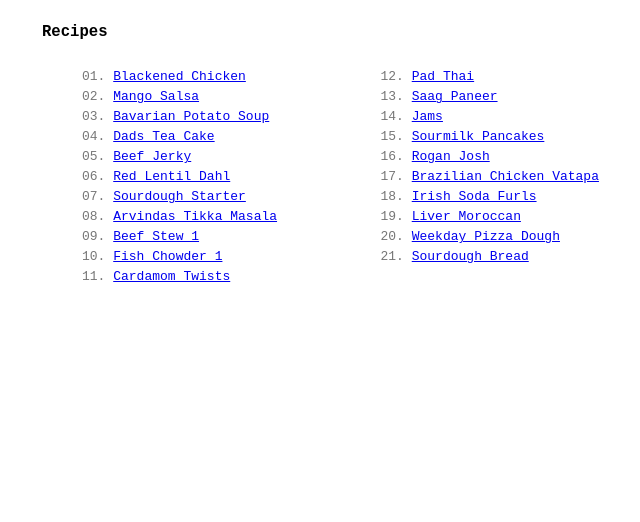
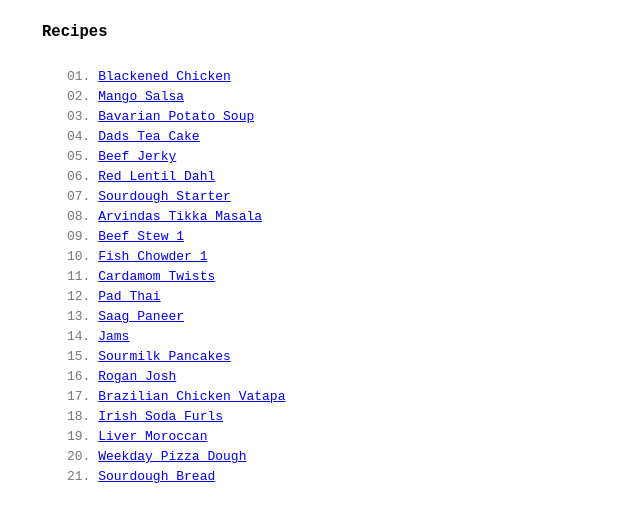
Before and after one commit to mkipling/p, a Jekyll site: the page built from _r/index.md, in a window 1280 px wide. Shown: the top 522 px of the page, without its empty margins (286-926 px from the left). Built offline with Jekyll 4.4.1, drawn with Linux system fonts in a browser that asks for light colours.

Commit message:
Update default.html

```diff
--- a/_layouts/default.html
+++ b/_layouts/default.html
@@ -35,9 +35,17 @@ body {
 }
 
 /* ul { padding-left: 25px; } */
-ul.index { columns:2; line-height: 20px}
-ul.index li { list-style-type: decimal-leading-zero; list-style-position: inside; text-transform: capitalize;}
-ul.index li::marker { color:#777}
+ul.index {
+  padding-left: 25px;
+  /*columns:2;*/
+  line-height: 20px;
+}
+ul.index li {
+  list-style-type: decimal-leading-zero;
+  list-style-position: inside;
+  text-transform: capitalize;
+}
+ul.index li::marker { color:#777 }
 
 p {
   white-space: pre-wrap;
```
--
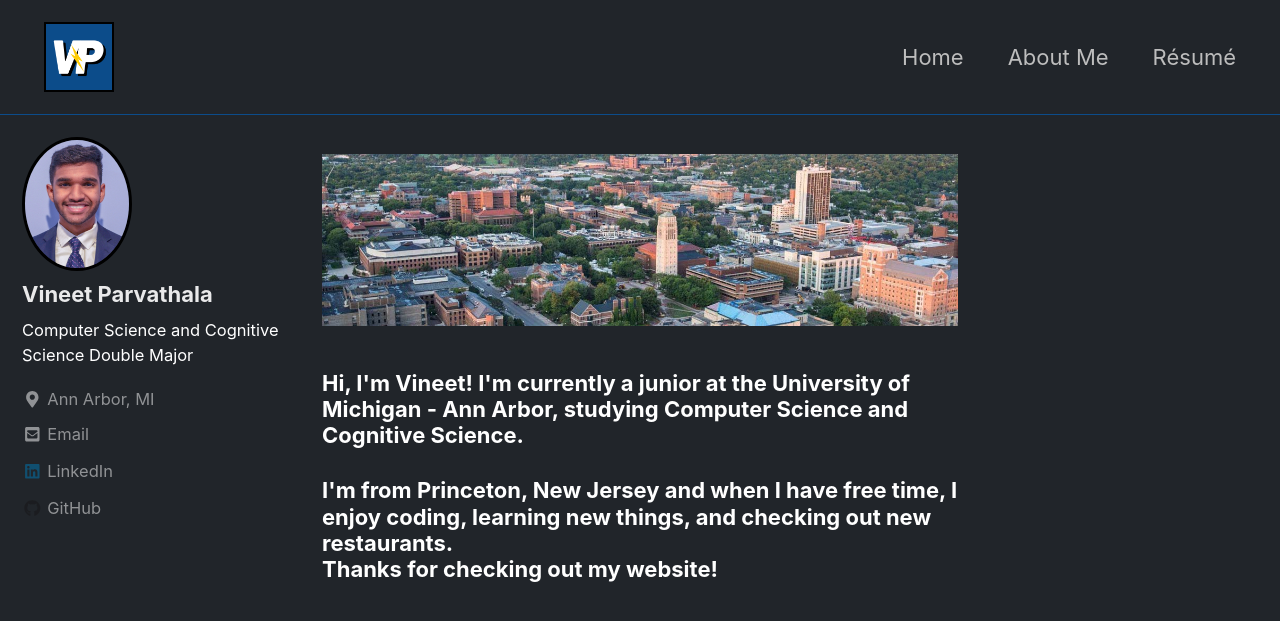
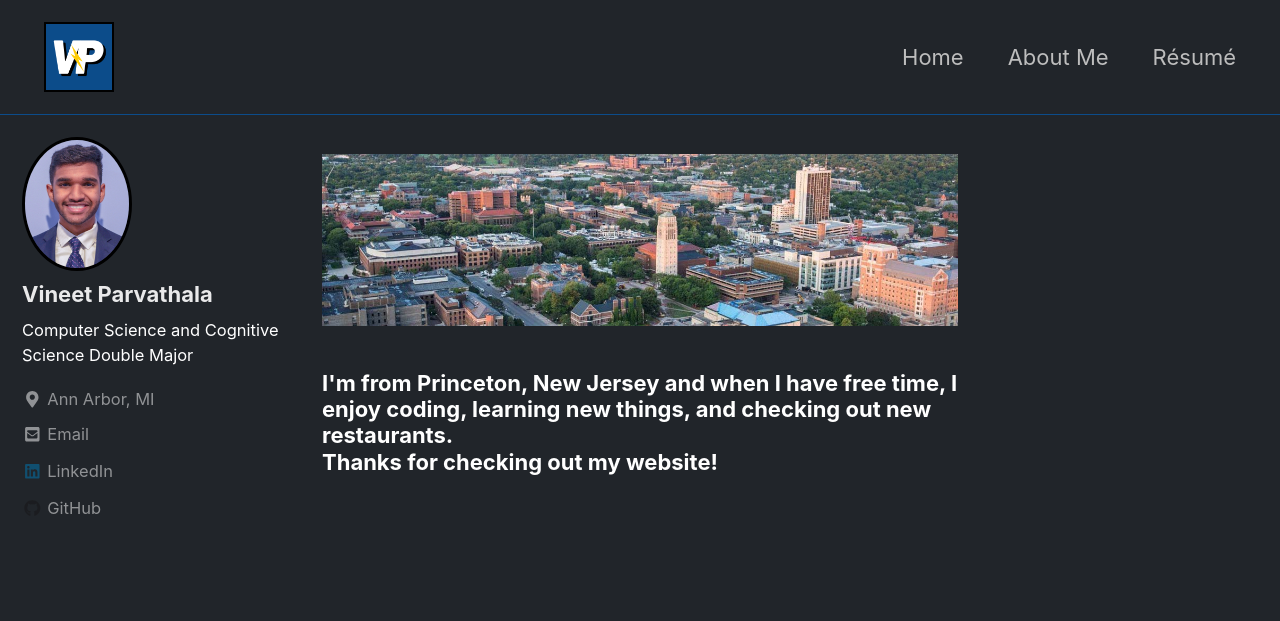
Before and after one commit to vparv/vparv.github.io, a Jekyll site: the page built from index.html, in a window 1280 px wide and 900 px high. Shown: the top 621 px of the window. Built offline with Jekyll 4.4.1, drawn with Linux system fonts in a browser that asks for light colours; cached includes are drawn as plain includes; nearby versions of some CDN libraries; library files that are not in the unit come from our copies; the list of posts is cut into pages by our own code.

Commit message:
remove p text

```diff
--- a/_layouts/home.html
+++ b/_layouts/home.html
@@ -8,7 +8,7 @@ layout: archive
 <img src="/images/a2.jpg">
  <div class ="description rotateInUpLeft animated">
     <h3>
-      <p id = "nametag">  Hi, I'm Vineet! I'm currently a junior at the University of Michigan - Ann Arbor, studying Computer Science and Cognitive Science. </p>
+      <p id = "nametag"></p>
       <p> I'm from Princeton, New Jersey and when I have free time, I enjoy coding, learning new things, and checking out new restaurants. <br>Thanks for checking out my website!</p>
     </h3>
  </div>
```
* * *
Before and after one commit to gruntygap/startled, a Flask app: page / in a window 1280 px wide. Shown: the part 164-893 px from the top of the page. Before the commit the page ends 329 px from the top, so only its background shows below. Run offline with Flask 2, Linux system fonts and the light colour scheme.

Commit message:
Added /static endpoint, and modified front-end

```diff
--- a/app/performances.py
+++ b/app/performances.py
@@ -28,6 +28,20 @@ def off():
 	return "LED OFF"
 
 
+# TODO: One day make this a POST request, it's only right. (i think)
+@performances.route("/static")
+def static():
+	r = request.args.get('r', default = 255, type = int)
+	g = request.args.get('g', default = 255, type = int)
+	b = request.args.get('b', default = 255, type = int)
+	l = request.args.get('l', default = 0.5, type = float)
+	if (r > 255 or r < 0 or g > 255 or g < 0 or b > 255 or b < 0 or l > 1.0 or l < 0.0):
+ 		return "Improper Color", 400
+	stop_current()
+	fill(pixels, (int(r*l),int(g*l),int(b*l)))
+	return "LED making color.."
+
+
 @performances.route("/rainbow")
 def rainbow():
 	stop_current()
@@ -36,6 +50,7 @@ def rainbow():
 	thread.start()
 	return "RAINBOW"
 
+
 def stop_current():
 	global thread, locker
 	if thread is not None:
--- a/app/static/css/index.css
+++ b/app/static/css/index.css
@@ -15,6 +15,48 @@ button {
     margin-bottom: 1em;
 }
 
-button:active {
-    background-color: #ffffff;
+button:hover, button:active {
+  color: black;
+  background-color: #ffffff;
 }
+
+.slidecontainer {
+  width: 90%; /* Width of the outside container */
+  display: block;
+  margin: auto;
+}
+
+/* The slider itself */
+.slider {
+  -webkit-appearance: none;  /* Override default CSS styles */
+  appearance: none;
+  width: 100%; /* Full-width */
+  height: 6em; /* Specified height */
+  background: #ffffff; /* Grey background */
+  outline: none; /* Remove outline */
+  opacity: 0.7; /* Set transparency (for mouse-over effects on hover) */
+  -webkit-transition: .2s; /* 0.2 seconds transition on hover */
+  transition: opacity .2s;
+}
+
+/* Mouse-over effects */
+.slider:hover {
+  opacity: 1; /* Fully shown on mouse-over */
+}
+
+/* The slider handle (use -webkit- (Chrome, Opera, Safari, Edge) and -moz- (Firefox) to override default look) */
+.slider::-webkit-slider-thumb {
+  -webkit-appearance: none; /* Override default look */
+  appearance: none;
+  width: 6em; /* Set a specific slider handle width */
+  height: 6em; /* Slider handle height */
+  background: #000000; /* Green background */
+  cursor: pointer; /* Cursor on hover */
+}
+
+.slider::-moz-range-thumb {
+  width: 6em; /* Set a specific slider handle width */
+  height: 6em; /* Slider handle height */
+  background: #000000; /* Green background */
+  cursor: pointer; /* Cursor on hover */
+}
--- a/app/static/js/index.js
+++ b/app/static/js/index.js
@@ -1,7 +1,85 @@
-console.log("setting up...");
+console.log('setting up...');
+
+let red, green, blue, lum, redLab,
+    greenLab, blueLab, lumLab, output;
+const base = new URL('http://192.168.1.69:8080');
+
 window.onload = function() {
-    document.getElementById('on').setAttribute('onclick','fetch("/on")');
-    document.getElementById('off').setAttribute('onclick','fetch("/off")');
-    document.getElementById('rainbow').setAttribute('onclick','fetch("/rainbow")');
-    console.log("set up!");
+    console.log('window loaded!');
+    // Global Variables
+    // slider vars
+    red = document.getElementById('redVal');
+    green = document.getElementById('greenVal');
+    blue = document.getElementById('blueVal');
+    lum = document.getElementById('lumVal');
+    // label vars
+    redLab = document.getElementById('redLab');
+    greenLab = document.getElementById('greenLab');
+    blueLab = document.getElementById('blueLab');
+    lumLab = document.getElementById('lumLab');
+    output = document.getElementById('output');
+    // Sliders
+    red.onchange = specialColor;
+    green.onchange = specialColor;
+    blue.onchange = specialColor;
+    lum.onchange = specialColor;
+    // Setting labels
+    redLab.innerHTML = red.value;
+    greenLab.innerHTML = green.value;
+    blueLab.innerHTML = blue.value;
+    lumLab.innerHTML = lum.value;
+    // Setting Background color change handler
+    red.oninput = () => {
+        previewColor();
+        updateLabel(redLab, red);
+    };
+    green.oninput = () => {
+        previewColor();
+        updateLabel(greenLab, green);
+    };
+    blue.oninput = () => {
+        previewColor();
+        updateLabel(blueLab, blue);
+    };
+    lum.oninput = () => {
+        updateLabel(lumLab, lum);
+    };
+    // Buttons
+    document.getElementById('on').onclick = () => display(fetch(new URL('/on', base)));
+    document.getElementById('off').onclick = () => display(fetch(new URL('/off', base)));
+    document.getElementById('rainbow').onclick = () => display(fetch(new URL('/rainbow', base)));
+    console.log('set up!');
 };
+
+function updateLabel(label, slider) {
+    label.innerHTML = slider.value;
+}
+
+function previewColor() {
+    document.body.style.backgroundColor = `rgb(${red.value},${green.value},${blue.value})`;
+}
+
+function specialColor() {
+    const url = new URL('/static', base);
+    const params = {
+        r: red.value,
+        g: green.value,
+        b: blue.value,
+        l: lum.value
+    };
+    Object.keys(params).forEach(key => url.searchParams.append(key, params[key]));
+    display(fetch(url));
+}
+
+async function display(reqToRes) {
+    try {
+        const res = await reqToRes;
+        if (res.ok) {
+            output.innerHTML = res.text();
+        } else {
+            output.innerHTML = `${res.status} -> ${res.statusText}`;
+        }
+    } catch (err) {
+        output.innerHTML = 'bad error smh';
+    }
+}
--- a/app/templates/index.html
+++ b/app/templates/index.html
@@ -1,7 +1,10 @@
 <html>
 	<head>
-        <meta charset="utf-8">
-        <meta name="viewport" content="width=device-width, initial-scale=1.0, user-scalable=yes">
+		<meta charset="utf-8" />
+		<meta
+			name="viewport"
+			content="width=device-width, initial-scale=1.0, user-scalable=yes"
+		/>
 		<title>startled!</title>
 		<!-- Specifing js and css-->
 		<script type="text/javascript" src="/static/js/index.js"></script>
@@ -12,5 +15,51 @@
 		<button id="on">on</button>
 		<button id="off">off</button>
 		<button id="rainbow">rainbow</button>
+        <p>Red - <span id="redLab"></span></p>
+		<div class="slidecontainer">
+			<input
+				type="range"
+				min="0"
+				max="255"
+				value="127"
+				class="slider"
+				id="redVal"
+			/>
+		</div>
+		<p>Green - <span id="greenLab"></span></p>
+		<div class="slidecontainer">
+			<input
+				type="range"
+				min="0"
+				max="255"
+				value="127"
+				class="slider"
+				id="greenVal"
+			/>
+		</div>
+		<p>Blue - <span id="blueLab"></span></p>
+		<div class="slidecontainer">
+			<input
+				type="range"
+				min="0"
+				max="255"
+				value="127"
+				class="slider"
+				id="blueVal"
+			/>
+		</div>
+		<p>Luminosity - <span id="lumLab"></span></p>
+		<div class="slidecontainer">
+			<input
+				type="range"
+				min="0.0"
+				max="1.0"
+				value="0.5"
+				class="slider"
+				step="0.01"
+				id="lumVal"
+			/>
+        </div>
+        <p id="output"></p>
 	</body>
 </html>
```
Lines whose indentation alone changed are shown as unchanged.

Exercise >>
Look through the data above for the word "fetch". Report each line where it occurs.

Reply >>
-    document.getElementById('on').setAttribute('onclick','fetch("/on")');
-    document.getElementById('off').setAttribute('onclick','fetch("/off")');
-    document.getElementById('rainbow').setAttribute('onclick','fetch("/rainbow")');
+    document.getElementById('on').onclick = () => display(fetch(new URL('/on', base)));
+    document.getElementById('off').onclick = () => display(fetch(new URL('/off', base)));
+    document.getElementById('rainbow').onclick = () => display(fetch(new URL('/rainbow', base)));
+    display(fetch(url));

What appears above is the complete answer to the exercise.